• [Extracted records]:
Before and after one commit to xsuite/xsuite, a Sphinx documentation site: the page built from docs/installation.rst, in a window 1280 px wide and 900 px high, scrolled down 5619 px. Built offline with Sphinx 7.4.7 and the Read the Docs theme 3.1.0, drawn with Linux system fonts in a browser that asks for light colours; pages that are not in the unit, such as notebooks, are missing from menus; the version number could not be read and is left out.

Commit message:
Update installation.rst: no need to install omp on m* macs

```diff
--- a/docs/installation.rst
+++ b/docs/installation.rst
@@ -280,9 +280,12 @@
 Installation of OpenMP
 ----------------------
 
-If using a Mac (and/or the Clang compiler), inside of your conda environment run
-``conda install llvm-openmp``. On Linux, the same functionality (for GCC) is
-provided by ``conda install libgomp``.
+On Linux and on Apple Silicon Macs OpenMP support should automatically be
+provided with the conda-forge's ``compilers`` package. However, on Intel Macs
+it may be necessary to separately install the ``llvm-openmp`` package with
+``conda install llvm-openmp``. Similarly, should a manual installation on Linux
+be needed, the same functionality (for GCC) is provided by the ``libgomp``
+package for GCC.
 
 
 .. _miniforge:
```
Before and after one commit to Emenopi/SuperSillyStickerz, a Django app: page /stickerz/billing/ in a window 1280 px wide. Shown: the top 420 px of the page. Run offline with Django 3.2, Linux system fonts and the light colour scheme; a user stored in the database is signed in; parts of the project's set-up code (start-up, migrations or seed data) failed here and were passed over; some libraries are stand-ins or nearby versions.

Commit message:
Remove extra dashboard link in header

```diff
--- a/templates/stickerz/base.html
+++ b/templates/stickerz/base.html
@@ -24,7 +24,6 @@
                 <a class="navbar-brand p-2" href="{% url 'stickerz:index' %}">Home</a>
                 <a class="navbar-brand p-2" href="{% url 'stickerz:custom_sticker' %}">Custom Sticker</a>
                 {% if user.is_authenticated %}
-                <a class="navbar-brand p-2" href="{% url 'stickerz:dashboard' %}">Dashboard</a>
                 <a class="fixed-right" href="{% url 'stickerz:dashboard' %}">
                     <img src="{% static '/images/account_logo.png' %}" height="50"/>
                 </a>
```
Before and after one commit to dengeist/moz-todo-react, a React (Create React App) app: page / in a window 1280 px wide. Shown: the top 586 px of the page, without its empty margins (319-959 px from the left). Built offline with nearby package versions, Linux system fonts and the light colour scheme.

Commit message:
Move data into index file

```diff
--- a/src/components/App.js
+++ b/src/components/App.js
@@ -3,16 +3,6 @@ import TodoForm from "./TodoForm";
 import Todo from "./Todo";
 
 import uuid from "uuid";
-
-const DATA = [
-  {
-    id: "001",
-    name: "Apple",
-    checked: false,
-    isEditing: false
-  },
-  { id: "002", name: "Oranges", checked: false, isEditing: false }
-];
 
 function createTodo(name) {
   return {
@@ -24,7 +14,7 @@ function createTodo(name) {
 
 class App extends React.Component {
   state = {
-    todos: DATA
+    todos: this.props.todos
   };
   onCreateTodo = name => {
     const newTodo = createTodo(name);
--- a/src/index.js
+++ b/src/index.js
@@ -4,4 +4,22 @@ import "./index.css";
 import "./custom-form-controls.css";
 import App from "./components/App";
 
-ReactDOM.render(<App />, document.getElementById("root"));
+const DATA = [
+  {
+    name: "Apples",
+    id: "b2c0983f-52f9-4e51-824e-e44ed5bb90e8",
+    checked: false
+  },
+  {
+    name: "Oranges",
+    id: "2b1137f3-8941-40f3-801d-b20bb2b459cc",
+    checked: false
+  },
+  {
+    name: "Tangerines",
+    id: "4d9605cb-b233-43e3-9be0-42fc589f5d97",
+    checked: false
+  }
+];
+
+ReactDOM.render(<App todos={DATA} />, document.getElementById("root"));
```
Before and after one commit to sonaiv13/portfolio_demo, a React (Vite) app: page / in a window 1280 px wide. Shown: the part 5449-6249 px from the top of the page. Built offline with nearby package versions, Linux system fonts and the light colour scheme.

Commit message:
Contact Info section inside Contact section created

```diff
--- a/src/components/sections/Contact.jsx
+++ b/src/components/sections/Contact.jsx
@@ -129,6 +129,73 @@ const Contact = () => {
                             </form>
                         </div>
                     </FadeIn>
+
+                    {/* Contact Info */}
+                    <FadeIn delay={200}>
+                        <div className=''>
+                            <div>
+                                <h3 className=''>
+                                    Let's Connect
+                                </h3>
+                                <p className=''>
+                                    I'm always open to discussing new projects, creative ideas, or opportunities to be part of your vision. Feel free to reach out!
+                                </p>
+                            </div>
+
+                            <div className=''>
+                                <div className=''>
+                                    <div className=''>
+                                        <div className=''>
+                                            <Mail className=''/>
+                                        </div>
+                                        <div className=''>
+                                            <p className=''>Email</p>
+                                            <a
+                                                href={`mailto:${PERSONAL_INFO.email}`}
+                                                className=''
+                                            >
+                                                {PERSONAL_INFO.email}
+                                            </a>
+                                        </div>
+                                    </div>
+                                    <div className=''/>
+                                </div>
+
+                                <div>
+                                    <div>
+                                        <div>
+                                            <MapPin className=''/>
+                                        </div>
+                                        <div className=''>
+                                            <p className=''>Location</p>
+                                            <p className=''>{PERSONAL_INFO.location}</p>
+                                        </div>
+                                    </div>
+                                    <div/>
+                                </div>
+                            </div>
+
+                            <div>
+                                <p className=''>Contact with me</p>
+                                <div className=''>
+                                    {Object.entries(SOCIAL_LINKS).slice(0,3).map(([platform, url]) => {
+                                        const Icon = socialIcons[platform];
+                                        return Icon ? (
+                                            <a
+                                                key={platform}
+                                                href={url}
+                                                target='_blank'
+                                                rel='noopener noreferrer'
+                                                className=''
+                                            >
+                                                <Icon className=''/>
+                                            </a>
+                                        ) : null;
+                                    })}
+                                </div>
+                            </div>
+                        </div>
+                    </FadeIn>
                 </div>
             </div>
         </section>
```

• [Work required]:
Name the number of lines in the listing that contain the word "href", and only that number.

• [Result]:
6